» **WHAT YOU WILL DO**
The entries are to be reproduced word for word, with all images left out.

● ● ● ● ●

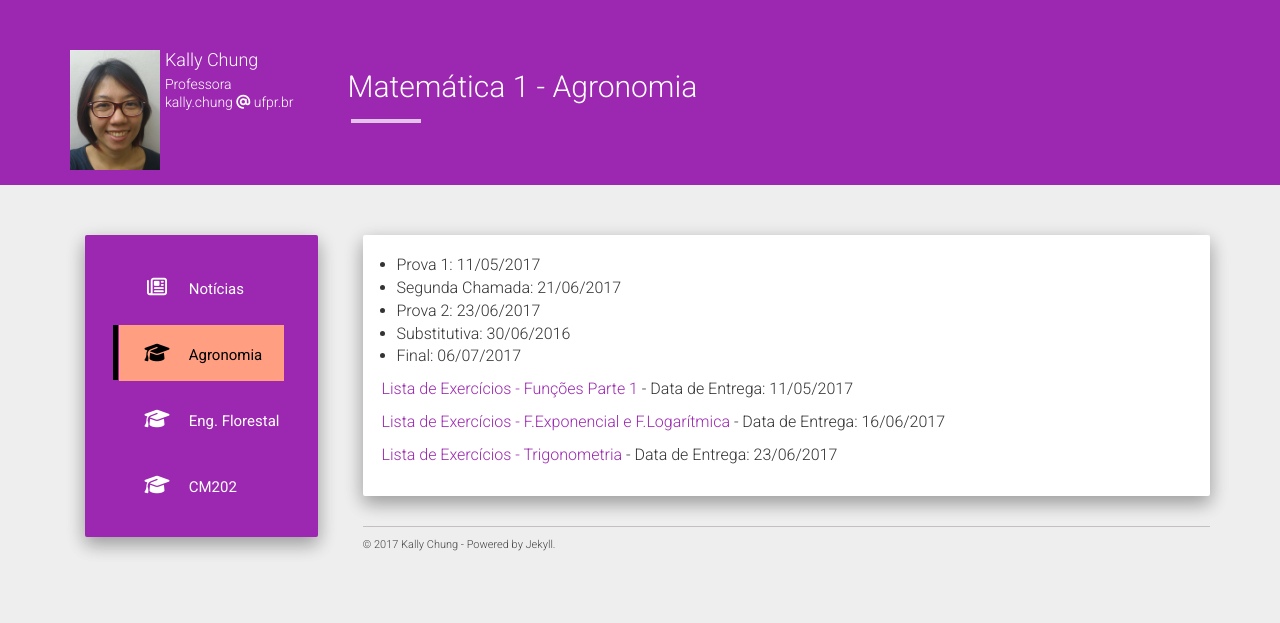
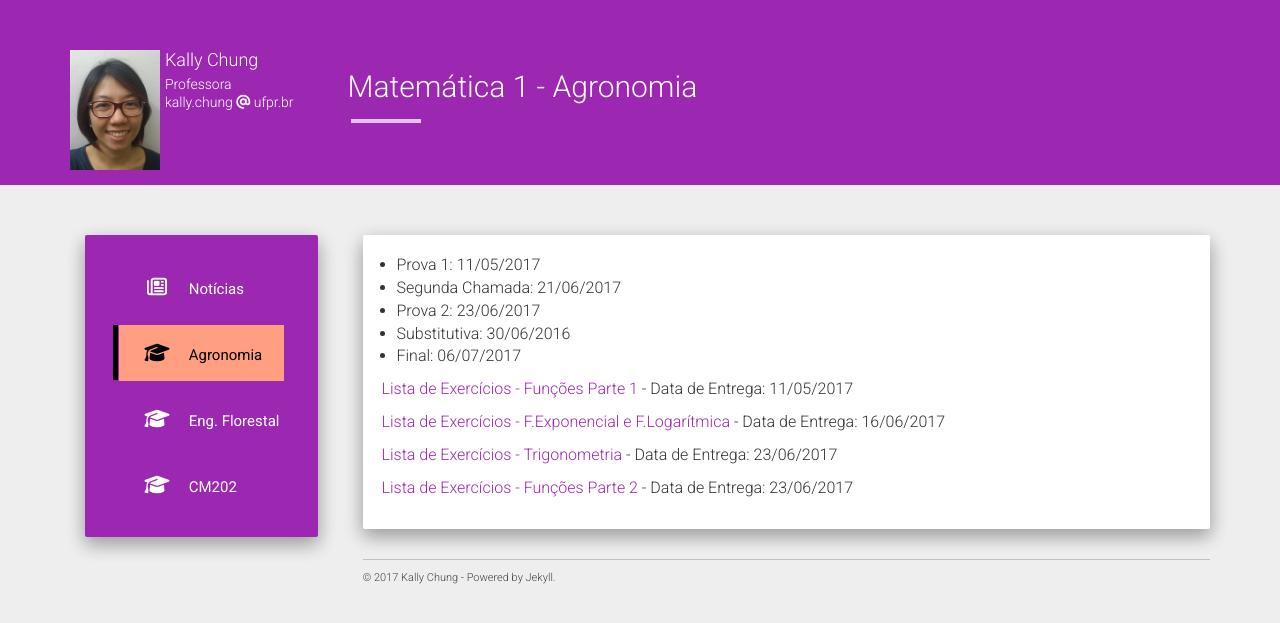
Before and after one commit to chunggnuhc/chunggnuhc.github.io, a Jekyll site: the page built from agronomia.md, in a window 1280 px wide. Shown: the top 623 px of the page. Built offline with Jekyll 4.4.1, drawn with Linux system fonts in a browser that asks for light colours; nearby versions of some CDN libraries.

Commit message:
Lista de OperFuncoes adicionada

```diff
--- a/agronomia.md
+++ b/agronomia.md
@@ -15,3 +15,5 @@ permalink: /agronomia/
 [Lista de Exercícios - F.Exponencial e F.Logarítmica](/disciplinas/listaExp-Log.pdf) - Data de Entrega: 16/06/2017
 
 [Lista de Exercícios - Trigonometria](/disciplinas/listaTrig.pdf) - Data de Entrega: 23/06/2017
+
+[Lista de Exercícios - Funções Parte 2](/disciplinas/listaOperFuncoes.pdf) - Data de Entrega: 23/06/2017
```
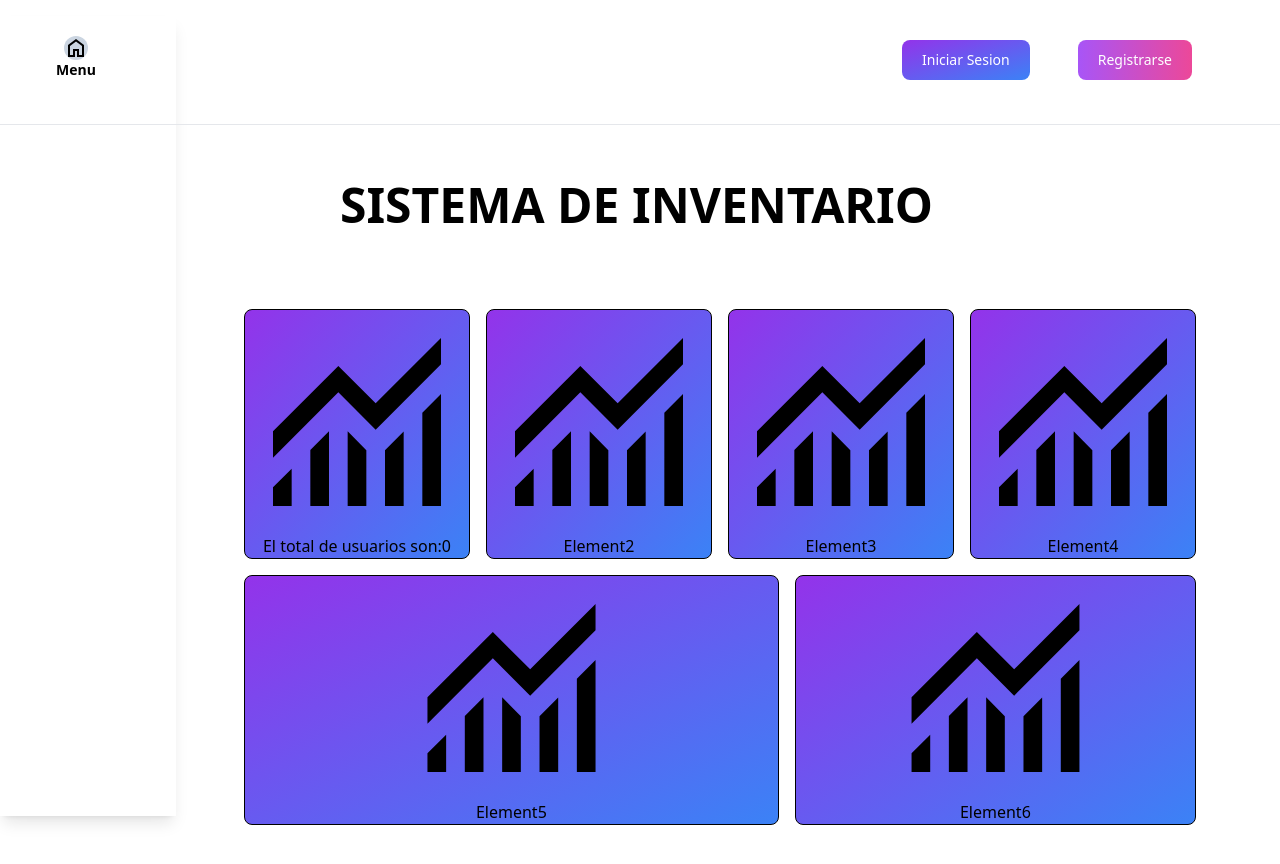
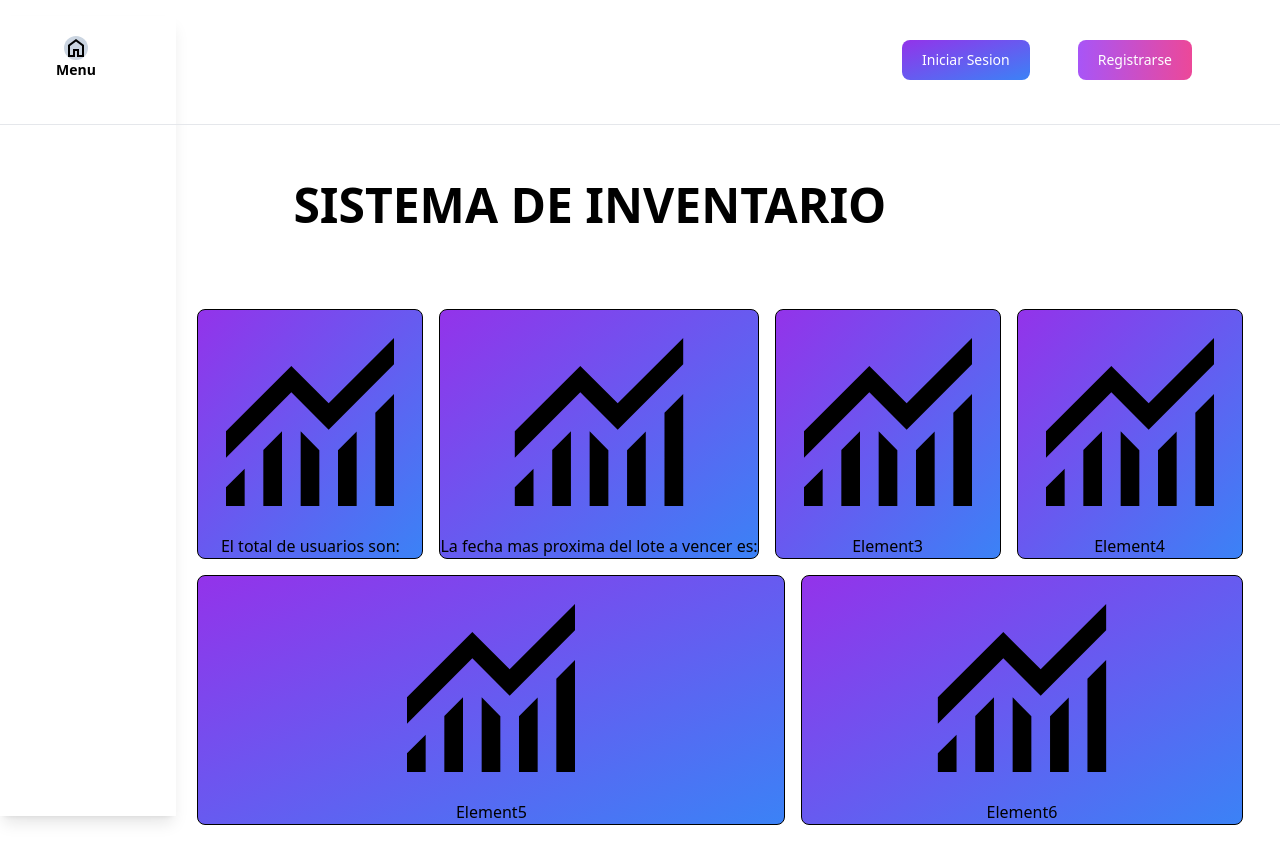
Before and after one commit to Ramirez-05/-App-SuperMarket, a React (Create React App) app in the folder Front - React/: page / in a window 1280 px wide. Shown: the top 864 px of the page. Built offline with nearby package versions, Linux system fonts and the light colour scheme; no server answers.

Commit message:
lote proximo a vencer se agrego al front

```diff
--- a/Front - React/package.json
+++ b/Front - React/package.json
@@ -45,6 +45,7 @@
     ]
   },
   "devDependencies": {
+    "@babel/plugin-proposal-private-property-in-object": "^7.21.11",
     "autoprefixer": "^10.4.19",
     "postcss": "^8.4.38",
     "prettier": "3.2.5",
--- a/Front - React/src/components/CreateAccount.js
+++ b/Front - React/src/components/CreateAccount.js
@@ -3,7 +3,7 @@ import { useState } from 'react';
 import { Link } from 'react-router-dom';
 import imgcreateaccount from '../assets/imgcreateaccount.svg'
 import arrow from '../assets/arrow.svg'
-import { CreatePerson } from '../controllers/CreatePerson';
+import { CreatePerson } from '../controllers/PostControllers/CreatePerson';
 
 
 
--- a/Front - React/src/components/Dashboard/Containerstatistics.js
+++ b/Front - React/src/components/Dashboard/Containerstatistics.js
@@ -1,22 +1,33 @@
+/*DOCUMENTACION GENERAL DEL CODIGO
+-Falta convertir todo este codigo en bloques mas entendibles
+primeramente el const Items pasarlo a un componente independiente,
+-Dejar la logica como un solo componente
+-Lo que esta en el return de la funcion Containerstatistics pasarlo a otro componente,
+dividiendo el codigo en 3 partes.*/
+
+
 import React from 'react';
 import { useState, useEffect } from 'react';
 import statistics from '../Dashboard/icons/statistics.svg';
-import { ActiveUsers } from '../../controllers/ActiveUsers';
+import { ActiveUsers } from '../../controllers/GetControllers/ActiveUsers';
+import { DueDate } from '../../controllers/GetControllers/DueDate';
 
 
-const Items = ({ text, totalusers, className }) => {
+const Items = ({ text, className, ...props}) => {
   return (
     <div className={`bg-gradient-to-br from-purple-600 to-blue-500 hover:bg-gradient-to-bl focus:ring-4 focus:outline-none
                  focus:ring-blue-300 dark:focus:ring-blue-800 rounded-lg border border-black ${className}`}>
       <img className="justify-center w-full h-56" src={statistics} alt=''/>
-      <span className="grid justify-center items-center">{text}{totalusers}</span>
+      <span className="grid justify-center items-center">{text}{props.totalusers || props.fecha_vencimiento}</span>
     </div>
   );
 }
 
 export default function Containerstatistics() {
+
+
   const [activeUsers, setActiveUsers] = useState([]); // Estado para usuarios activos
- const totalusers = activeUsers.length
+  const totalusers = activeUsers.length
   // Usar useEffect para llamar a fetchActiveUsers
   useEffect(() => {
     const getActiveUsers = async () => {
@@ -31,13 +42,32 @@ export default function Containerstatistics() {
     getActiveUsers(); // Ejecuta la función para obtener datos
   }, []);
 
+
+  const [dueDate, setDueDate] = useState([]);//Estado para la fecha de lote mas proximo a vencer
+  const fecha_vencimiento = dueDate.fecha_vencimiento;
+
+
+  useEffect(() => {
+    const getDueDate = async () => {
+      try {
+        const duedate = await DueDate();
+        setDueDate(duedate);
+      } catch(error){
+        console.log(error);
+      }
+    };
+    getDueDate(); //Ejecuta la funcion para obtener datos
+  }, []);
+
+
+
   return (
     <div>
       <div className="flex flex-col justify-between items-center">
         {/* Primer fila */}
         <div className="flex space-x-4 w-full">
           <Items text="El total de usuarios son:" totalusers={totalusers} />
-          <Items text="Element2" />
+          <Items text="La fecha mas proxima del lote a vencer es:" fecha_vencimiento={fecha_vencimiento} />
           <Items text="Element3" />
           <Items text="Element4" />
 
--- a/Front - React/src/components/auth/Login.js
+++ b/Front - React/src/components/auth/Login.js
@@ -1,5 +1,5 @@
 import React, { useState } from 'react';
-import { Auth } from '../../controllers/Auth';
+import { Auth } from '../../controllers/PostControllers/Auth';
 import { Link } from 'react-router-dom';
 import imglogin from '../../assets/imglogin.svg';
 
--- /dev/null
+++ b/Front - React/src/controllers/GetControllers/DueDate.js
@@ -0,0 +1,13 @@
+import axios from "axios";
+
+export const DueDate = async () => {
+    try {
+        const response = await axios.get('http://localhost:8000/stock/due-date');
+        return response.data; // almacenar datos recibidos en el estado
+    }
+    catch (error){
+        console.error("Error al traer el lote proximo a vencer",error);
+        throw error;
+    }
+
+}
--- a/Front - React/src/index.js
+++ b/Front - React/src/index.js
@@ -4,7 +4,5 @@ import './index.css'
 import App from './App'
 
 ReactDOM.createRoot(document.getElementById('root')).render(
-  <React.StrictMode>
     <App/>
-  </React.StrictMode>,
 )
```
Also changed, not shown: Front - React/src/controllers/GetControllers/ActiveUsers.js (line endings or trailing spaces), Front - React/src/controllers/PostControllers/Auth.js (renamed from Front - React/src/controllers/Auth.js), Front - React/src/controllers/PostControllers/CreatePerson.js (renamed from Front - React/src/controllers/CreatePerson.js), 2 other files (tests, documents, lock files or other folders).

● ● ● ● ●

» **ANSWER SECTION**
Before and after one commit to chunggnuhc/chunggnuhc.github.io, a Jekyll site: the page built from agronomia.md, in a window 1280 px wide. Shown: the top 623 px of the page. Built offline with Jekyll 4.4.1, drawn with Linux system fonts in a browser that asks for light colours; nearby versions of some CDN libraries.

Commit message:
Lista de OperFuncoes adicionada

```diff
--- a/agronomia.md
+++ b/agronomia.md
@@ -15,3 +15,5 @@ permalink: /agronomia/
 [Lista de Exercícios - F.Exponencial e F.Logarítmica](/disciplinas/listaExp-Log.pdf) - Data de Entrega: 16/06/2017
 
 [Lista de Exercícios - Trigonometria](/disciplinas/listaTrig.pdf) - Data de Entrega: 23/06/2017
+
+[Lista de Exercícios - Funções Parte 2](/disciplinas/listaOperFuncoes.pdf) - Data de Entrega: 23/06/2017
```
Before and after one commit to Ramirez-05/-App-SuperMarket, a React (Create React App) app in the folder Front - React/: page / in a window 1280 px wide. Shown: the top 864 px of the page. Built offline with nearby package versions, Linux system fonts and the light colour scheme; no server answers.

Commit message:
lote proximo a vencer se agrego al front

```diff
--- a/Front - React/package.json
+++ b/Front - React/package.json
@@ -45,6 +45,7 @@
     ]
   },
   "devDependencies": {
+    "@babel/plugin-proposal-private-property-in-object": "^7.21.11",
     "autoprefixer": "^10.4.19",
     "postcss": "^8.4.38",
     "prettier": "3.2.5",
--- a/Front - React/src/components/CreateAccount.js
+++ b/Front - React/src/components/CreateAccount.js
@@ -3,7 +3,7 @@ import { useState } from 'react';
 import { Link } from 'react-router-dom';
 import imgcreateaccount from '../assets/imgcreateaccount.svg'
 import arrow from '../assets/arrow.svg'
-import { CreatePerson } from '../controllers/CreatePerson';
+import { CreatePerson } from '../controllers/PostControllers/CreatePerson';
 
 
 
--- a/Front - React/src/components/Dashboard/Containerstatistics.js
+++ b/Front - React/src/components/Dashboard/Containerstatistics.js
@@ -1,22 +1,33 @@
+/*DOCUMENTACION GENERAL DEL CODIGO
+-Falta convertir todo este codigo en bloques mas entendibles
+primeramente el const Items pasarlo a un componente independiente,
+-Dejar la logica como un solo componente
+-Lo que esta en el return de la funcion Containerstatistics pasarlo a otro componente,
+dividiendo el codigo en 3 partes.*/
+
+
 import React from 'react';
 import { useState, useEffect } from 'react';
 import statistics from '../Dashboard/icons/statistics.svg';
-import { ActiveUsers } from '../../controllers/ActiveUsers';
+import { ActiveUsers } from '../../controllers/GetControllers/ActiveUsers';
+import { DueDate } from '../../controllers/GetControllers/DueDate';
 
 
-const Items = ({ text, totalusers, className }) => {
+const Items = ({ text, className, ...props}) => {
   return (
     <div className={`bg-gradient-to-br from-purple-600 to-blue-500 hover:bg-gradient-to-bl focus:ring-4 focus:outline-none
                  focus:ring-blue-300 dark:focus:ring-blue-800 rounded-lg border border-black ${className}`}>
       <img className="justify-center w-full h-56" src={statistics} alt=''/>
-      <span className="grid justify-center items-center">{text}{totalusers}</span>
+      <span className="grid justify-center items-center">{text}{props.totalusers || props.fecha_vencimiento}</span>
     </div>
   );
 }
 
 export default function Containerstatistics() {
+
+
   const [activeUsers, setActiveUsers] = useState([]); // Estado para usuarios activos
- const totalusers = activeUsers.length
+  const totalusers = activeUsers.length
   // Usar useEffect para llamar a fetchActiveUsers
   useEffect(() => {
     const getActiveUsers = async () => {
@@ -31,13 +42,32 @@ export default function Containerstatistics() {
     getActiveUsers(); // Ejecuta la función para obtener datos
   }, []);
 
+
+  const [dueDate, setDueDate] = useState([]);//Estado para la fecha de lote mas proximo a vencer
+  const fecha_vencimiento = dueDate.fecha_vencimiento;
+
+
+  useEffect(() => {
+    const getDueDate = async () => {
+      try {
+        const duedate = await DueDate();
+        setDueDate(duedate);
+      } catch(error){
+        console.log(error);
+      }
+    };
+    getDueDate(); //Ejecuta la funcion para obtener datos
+  }, []);
+
+
+
   return (
     <div>
       <div className="flex flex-col justify-between items-center">
         {/* Primer fila */}
         <div className="flex space-x-4 w-full">
           <Items text="El total de usuarios son:" totalusers={totalusers} />
-          <Items text="Element2" />
+          <Items text="La fecha mas proxima del lote a vencer es:" fecha_vencimiento={fecha_vencimiento} />
           <Items text="Element3" />
           <Items text="Element4" />
 
--- a/Front - React/src/components/auth/Login.js
+++ b/Front - React/src/components/auth/Login.js
@@ -1,5 +1,5 @@
 import React, { useState } from 'react';
-import { Auth } from '../../controllers/Auth';
+import { Auth } from '../../controllers/PostControllers/Auth';
 import { Link } from 'react-router-dom';
 import imglogin from '../../assets/imglogin.svg';
 
--- /dev/null
+++ b/Front - React/src/controllers/GetControllers/DueDate.js
@@ -0,0 +1,13 @@
+import axios from "axios";
+
+export const DueDate = async () => {
+    try {
+        const response = await axios.get('http://localhost:8000/stock/due-date');
+        return response.data; // almacenar datos recibidos en el estado
+    }
+    catch (error){
+        console.error("Error al traer el lote proximo a vencer",error);
+        throw error;
+    }
+
+}
--- a/Front - React/src/index.js
+++ b/Front - React/src/index.js
@@ -4,7 +4,5 @@ import './index.css'
 import App from './App'
 
 ReactDOM.createRoot(document.getElementById('root')).render(
-  <React.StrictMode>
     <App/>
-  </React.StrictMode>,
 )
```
Also changed, not shown: Front - React/src/controllers/GetControllers/ActiveUsers.js (line endings or trailing spaces), Front - React/src/controllers/PostControllers/Auth.js (renamed from Front - React/src/controllers/Auth.js), Front - React/src/controllers/PostControllers/CreatePerson.js (renamed from Front - React/src/controllers/CreatePerson.js), 2 other files (tests, documents, lock files or other folders).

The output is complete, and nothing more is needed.